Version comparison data
==============================
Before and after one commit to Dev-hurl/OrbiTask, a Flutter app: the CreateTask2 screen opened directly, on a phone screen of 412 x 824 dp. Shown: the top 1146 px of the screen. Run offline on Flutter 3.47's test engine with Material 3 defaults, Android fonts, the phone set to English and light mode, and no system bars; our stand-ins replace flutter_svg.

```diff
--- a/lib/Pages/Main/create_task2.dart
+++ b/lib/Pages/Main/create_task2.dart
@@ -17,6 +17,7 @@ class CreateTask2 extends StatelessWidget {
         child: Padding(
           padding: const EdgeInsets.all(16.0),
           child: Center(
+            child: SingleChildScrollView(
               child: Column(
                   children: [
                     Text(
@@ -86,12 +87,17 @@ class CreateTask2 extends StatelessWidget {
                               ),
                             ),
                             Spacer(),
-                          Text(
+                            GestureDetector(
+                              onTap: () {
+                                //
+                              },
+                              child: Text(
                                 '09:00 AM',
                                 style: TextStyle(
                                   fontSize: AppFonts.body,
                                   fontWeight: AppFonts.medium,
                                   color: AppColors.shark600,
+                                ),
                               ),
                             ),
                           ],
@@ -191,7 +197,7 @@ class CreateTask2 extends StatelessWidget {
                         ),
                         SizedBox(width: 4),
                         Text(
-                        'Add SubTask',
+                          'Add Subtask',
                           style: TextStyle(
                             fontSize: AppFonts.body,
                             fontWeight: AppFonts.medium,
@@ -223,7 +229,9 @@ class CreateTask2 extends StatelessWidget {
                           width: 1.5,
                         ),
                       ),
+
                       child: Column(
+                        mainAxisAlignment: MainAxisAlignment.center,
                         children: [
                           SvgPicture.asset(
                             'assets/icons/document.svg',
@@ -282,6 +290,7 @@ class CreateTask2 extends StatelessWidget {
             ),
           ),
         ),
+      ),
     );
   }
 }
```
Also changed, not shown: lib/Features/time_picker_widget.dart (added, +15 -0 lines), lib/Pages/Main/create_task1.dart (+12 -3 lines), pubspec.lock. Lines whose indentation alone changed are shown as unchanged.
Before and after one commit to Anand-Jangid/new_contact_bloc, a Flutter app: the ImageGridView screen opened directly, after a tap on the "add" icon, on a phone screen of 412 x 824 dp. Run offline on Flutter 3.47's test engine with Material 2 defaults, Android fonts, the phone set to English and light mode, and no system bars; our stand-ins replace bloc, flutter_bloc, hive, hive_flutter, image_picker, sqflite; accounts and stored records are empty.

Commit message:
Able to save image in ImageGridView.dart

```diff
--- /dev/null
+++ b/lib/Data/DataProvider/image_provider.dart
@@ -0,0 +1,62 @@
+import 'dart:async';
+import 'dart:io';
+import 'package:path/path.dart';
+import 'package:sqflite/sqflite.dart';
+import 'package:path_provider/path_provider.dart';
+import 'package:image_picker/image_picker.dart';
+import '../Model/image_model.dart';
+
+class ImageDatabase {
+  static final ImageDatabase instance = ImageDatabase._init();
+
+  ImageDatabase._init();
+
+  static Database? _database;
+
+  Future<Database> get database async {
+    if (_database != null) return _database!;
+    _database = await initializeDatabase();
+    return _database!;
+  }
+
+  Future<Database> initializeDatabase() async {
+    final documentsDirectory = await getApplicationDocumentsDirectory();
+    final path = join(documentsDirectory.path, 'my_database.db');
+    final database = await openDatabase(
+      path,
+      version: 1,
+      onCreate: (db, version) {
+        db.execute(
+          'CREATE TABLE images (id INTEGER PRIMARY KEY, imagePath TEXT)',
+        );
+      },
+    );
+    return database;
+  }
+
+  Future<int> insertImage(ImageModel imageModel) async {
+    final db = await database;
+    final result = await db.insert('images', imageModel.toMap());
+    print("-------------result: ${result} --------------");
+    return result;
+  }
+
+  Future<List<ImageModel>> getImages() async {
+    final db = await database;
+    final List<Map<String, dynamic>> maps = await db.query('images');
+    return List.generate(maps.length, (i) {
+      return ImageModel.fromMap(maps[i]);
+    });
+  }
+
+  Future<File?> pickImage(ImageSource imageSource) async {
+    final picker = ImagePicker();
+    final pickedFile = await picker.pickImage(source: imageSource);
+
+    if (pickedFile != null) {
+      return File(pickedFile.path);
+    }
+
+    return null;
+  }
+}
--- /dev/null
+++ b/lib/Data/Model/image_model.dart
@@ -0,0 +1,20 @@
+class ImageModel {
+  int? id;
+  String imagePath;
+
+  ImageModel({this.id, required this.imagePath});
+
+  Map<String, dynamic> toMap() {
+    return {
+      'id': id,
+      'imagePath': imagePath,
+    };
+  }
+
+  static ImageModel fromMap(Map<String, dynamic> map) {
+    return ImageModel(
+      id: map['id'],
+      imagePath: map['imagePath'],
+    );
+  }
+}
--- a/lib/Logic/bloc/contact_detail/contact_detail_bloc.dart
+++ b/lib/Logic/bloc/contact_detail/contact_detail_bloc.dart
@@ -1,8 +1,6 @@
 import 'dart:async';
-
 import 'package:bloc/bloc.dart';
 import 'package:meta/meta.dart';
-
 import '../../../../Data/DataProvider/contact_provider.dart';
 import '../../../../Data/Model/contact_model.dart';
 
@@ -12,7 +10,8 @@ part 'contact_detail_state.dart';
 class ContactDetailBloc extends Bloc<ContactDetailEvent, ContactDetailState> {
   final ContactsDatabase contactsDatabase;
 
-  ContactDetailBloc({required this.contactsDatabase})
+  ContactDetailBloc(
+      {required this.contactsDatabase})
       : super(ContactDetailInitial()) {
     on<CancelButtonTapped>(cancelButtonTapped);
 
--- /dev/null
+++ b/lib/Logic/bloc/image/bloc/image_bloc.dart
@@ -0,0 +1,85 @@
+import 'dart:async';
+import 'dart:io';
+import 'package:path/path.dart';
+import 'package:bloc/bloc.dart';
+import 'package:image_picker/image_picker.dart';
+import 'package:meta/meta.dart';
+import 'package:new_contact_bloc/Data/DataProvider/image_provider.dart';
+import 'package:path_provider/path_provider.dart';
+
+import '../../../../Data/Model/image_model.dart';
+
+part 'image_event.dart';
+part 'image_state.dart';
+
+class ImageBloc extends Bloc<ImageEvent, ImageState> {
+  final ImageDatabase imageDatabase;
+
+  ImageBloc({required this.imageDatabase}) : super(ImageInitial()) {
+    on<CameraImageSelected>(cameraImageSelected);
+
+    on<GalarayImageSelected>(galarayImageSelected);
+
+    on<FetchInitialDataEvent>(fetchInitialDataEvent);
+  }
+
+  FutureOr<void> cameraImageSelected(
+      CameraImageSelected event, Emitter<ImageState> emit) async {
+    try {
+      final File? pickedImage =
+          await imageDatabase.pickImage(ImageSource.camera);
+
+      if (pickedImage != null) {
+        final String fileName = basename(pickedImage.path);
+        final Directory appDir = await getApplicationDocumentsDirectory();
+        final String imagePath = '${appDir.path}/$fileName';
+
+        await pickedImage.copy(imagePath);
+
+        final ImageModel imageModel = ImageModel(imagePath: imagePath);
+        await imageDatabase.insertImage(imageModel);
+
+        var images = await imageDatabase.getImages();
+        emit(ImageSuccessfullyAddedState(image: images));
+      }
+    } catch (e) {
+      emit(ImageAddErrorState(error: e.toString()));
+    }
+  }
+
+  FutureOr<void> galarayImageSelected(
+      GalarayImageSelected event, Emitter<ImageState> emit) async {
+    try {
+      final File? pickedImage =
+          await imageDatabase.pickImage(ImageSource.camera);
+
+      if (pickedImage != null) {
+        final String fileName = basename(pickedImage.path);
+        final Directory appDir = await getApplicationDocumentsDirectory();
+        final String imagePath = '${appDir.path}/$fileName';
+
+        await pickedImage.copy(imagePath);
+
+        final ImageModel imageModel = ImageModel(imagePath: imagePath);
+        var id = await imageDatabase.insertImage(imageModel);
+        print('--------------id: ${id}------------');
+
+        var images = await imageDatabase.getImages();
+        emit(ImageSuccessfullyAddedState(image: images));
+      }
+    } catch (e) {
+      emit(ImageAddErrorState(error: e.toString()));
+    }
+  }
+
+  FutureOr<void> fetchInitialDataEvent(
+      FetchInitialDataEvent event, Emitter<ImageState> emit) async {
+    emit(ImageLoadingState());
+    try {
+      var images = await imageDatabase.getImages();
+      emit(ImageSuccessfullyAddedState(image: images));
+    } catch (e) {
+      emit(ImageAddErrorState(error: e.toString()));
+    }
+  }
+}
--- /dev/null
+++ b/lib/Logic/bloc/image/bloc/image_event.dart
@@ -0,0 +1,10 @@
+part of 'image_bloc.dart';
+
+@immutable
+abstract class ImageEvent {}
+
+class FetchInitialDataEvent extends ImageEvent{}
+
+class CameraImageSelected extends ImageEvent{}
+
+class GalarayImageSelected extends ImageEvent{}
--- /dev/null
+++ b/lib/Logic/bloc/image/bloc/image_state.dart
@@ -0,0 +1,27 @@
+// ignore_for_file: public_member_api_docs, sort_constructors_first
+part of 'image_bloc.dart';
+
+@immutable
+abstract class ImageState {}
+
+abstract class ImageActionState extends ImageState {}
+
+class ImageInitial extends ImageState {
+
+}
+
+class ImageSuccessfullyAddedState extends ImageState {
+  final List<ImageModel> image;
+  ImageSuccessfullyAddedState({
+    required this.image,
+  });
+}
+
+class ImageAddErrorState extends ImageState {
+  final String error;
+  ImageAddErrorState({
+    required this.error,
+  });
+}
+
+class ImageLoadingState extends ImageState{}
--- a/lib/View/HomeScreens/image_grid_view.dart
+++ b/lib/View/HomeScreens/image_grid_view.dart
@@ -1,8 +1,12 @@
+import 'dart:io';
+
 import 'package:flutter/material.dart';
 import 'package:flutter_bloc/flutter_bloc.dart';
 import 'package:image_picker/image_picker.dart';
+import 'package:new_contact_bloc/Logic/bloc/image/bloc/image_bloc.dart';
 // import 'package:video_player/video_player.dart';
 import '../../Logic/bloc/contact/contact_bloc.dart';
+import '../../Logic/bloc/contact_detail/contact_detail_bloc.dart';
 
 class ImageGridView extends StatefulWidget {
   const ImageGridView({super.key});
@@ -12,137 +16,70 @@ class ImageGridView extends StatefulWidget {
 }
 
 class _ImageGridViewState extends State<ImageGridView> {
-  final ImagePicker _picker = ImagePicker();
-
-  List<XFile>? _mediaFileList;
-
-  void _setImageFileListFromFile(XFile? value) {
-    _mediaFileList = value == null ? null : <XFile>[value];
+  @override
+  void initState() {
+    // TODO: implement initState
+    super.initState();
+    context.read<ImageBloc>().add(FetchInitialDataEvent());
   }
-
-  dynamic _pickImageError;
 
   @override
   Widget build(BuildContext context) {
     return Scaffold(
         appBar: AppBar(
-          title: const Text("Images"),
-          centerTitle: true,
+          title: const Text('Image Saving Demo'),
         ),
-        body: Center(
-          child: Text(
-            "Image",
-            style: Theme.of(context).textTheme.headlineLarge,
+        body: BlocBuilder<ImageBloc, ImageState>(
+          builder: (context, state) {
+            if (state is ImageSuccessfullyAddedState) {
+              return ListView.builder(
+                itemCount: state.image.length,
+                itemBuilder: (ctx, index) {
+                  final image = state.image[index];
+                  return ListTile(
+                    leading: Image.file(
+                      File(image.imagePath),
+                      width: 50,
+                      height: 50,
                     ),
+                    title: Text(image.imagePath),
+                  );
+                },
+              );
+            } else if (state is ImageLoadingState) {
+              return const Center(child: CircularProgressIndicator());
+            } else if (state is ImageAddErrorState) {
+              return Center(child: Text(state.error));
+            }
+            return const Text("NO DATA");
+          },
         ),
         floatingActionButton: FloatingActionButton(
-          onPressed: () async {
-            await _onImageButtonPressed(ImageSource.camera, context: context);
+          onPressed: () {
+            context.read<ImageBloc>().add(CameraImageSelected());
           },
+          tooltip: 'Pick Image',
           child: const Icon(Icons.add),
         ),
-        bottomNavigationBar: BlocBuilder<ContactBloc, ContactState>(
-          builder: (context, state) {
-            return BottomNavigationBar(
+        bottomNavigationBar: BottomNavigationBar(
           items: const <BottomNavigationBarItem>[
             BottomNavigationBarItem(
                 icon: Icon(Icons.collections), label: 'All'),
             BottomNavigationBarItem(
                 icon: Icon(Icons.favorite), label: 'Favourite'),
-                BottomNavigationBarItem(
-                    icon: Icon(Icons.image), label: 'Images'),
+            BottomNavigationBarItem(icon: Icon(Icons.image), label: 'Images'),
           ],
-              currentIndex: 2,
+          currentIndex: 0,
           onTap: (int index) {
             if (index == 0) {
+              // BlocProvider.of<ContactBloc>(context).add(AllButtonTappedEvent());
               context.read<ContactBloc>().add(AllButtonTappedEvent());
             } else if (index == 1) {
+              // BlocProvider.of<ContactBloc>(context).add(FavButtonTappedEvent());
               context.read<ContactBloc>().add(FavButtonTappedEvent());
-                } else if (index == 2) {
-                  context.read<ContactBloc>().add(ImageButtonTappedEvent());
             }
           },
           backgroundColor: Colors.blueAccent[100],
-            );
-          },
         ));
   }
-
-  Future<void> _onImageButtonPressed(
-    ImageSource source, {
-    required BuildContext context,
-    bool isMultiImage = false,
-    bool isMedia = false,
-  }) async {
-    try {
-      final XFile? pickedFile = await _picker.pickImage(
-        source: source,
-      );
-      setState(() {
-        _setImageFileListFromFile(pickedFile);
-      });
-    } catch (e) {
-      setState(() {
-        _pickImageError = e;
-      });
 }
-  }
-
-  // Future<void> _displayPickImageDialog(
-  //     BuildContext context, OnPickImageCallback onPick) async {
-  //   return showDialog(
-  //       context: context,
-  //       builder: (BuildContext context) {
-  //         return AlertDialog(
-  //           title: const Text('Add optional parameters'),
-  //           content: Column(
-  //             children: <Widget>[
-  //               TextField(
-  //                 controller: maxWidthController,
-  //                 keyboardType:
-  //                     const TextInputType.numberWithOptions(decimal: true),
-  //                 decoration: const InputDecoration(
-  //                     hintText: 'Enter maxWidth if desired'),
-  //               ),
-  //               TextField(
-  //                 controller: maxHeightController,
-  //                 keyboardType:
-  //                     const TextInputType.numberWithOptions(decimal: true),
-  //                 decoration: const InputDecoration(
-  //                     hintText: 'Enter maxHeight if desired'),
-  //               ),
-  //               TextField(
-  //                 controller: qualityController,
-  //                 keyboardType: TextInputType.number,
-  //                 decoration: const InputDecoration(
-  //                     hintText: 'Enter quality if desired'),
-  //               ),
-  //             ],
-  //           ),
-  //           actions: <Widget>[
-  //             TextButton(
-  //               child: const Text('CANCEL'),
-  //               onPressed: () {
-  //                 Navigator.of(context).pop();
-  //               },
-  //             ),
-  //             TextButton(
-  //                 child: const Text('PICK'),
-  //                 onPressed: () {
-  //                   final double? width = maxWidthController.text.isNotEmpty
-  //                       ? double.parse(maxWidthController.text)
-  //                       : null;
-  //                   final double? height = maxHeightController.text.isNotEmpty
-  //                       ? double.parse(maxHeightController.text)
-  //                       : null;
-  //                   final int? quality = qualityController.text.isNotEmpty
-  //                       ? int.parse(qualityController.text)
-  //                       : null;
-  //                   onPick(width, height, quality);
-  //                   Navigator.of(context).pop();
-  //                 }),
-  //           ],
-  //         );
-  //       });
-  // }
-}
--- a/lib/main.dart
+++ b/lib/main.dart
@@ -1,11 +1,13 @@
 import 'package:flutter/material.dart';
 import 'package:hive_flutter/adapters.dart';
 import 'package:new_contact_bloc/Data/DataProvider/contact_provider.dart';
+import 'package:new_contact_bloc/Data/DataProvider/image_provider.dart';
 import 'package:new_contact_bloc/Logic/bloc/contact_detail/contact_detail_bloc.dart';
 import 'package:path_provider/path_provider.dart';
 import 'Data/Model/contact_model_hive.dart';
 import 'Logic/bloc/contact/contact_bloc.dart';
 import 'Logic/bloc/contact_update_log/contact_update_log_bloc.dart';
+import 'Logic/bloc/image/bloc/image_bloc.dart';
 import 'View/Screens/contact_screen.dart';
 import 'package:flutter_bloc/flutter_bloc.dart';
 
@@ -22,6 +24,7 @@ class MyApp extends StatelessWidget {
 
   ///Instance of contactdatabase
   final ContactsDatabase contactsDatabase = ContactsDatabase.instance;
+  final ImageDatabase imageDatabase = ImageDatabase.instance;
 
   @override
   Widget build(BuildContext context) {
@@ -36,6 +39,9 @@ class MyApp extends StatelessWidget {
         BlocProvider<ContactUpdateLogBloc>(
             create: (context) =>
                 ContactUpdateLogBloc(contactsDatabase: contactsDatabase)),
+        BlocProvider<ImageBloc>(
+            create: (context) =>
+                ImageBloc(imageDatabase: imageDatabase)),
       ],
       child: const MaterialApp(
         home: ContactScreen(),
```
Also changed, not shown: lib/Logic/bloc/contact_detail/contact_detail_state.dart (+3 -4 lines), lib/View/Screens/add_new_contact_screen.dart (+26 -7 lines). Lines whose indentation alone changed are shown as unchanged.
==============================
» WORK INSTRUCTION
Which lines above hold the word "ImageBloc"? Copy each of them.

» TASK SOLUTION
+class ImageBloc extends Bloc<ImageEvent, ImageState> {
+  ImageBloc({required this.imageDatabase}) : super(ImageInitial()) {
+    context.read<ImageBloc>().add(FetchInitialDataEvent());
+        body: BlocBuilder<ImageBloc, ImageState>(
+            context.read<ImageBloc>().add(CameraImageSelected());
+        BlocProvider<ImageBloc>(
+                ImageBloc(imageDatabase: imageDatabase)),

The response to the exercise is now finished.